(Stored data)
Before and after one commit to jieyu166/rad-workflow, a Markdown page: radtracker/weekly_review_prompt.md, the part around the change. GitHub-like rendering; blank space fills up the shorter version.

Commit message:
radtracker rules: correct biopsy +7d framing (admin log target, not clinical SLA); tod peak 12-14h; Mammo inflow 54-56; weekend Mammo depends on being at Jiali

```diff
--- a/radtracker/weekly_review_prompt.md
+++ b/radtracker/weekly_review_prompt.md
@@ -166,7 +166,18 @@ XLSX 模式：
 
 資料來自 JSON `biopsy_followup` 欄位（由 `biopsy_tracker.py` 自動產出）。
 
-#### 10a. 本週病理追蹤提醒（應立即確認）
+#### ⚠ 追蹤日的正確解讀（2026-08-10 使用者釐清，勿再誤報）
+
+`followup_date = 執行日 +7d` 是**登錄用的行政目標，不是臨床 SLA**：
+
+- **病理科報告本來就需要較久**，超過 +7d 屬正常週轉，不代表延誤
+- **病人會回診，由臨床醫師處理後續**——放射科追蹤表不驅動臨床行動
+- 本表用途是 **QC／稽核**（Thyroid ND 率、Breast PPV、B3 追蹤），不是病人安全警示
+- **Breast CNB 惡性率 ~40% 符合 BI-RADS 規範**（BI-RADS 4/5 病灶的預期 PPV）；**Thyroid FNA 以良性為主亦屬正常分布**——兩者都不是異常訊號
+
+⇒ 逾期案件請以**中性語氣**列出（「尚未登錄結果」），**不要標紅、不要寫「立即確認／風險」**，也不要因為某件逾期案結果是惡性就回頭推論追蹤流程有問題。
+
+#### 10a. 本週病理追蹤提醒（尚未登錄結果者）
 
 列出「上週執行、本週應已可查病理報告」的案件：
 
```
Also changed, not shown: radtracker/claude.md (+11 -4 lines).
--
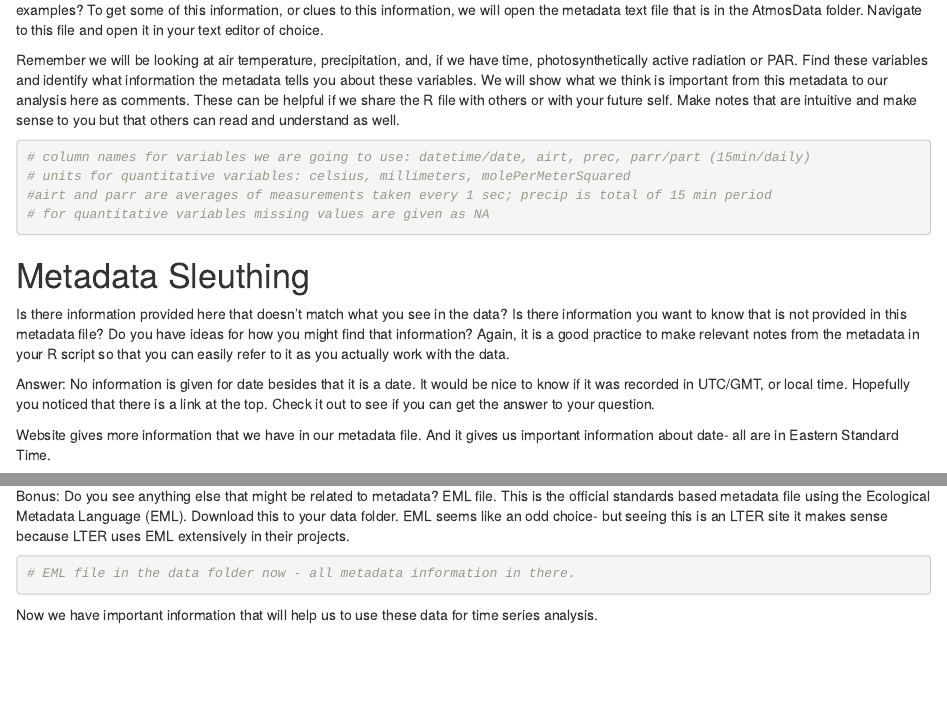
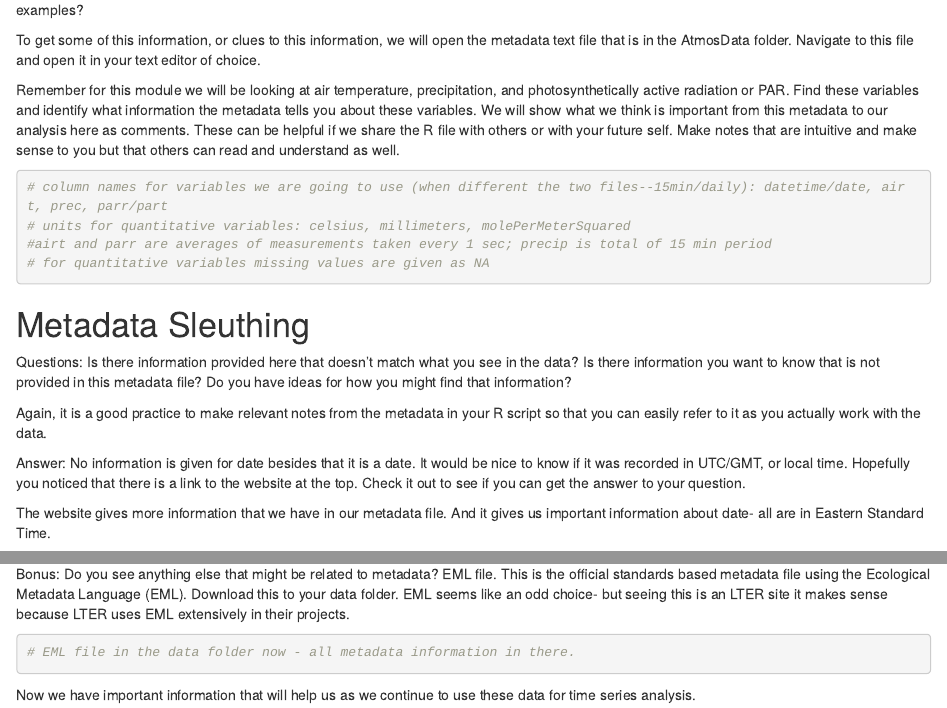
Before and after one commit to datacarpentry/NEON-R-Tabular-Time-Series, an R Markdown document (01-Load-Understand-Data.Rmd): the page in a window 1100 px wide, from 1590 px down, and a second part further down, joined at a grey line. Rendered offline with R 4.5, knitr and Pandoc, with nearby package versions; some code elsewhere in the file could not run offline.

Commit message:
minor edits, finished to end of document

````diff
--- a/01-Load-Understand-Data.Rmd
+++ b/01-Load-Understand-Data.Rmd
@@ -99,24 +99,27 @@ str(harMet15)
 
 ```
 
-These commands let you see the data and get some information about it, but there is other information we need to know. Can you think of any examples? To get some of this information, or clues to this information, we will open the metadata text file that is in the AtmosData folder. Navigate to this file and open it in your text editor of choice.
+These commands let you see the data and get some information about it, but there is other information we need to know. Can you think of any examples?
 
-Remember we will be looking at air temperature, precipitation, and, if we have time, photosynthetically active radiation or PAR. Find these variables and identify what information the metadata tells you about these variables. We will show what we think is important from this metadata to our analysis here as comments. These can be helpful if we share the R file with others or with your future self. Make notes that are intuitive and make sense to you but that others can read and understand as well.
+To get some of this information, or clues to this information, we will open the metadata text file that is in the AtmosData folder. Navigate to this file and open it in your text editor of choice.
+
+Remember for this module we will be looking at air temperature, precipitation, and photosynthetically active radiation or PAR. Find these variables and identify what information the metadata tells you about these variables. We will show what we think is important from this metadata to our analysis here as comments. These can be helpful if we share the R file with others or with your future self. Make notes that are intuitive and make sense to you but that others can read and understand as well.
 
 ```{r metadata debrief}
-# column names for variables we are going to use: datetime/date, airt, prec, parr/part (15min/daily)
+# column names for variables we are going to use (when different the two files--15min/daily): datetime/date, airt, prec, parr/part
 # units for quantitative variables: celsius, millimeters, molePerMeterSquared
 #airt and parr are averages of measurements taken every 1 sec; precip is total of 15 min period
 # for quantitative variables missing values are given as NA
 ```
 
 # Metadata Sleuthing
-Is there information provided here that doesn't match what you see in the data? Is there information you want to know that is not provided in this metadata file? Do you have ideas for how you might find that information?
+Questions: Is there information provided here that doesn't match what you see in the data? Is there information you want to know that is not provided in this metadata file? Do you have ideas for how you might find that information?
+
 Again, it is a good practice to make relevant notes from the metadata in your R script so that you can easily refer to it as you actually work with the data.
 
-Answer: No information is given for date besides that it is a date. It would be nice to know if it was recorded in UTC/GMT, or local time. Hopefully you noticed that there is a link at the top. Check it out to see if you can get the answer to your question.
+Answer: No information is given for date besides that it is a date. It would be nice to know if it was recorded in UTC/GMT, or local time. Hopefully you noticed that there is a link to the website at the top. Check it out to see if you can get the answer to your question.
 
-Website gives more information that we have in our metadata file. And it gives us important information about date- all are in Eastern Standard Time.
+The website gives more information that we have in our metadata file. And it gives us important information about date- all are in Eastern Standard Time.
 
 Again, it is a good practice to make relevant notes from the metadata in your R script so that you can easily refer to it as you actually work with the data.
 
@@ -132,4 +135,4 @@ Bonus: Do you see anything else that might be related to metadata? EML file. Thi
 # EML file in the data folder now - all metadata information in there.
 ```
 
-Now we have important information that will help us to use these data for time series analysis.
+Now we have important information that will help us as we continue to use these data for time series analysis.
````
* * *
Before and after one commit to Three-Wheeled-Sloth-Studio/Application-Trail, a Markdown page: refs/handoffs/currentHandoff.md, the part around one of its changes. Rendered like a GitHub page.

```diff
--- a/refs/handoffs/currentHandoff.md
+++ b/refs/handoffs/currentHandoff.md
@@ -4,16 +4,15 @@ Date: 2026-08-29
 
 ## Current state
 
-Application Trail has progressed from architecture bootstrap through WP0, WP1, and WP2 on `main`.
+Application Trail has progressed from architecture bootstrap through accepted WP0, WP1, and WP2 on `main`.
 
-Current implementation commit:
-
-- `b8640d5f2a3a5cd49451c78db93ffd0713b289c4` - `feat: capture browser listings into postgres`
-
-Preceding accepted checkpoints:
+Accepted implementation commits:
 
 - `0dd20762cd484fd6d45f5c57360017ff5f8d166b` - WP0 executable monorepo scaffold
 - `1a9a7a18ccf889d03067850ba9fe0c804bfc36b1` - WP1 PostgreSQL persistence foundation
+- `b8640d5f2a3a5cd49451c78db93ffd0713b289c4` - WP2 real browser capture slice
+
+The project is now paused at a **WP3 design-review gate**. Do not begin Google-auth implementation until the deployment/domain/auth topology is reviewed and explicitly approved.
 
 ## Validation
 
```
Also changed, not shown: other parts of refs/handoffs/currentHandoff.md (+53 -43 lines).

Task instructions
Your answer must be one number: how many lines of the entries hold the string "important".

Response
6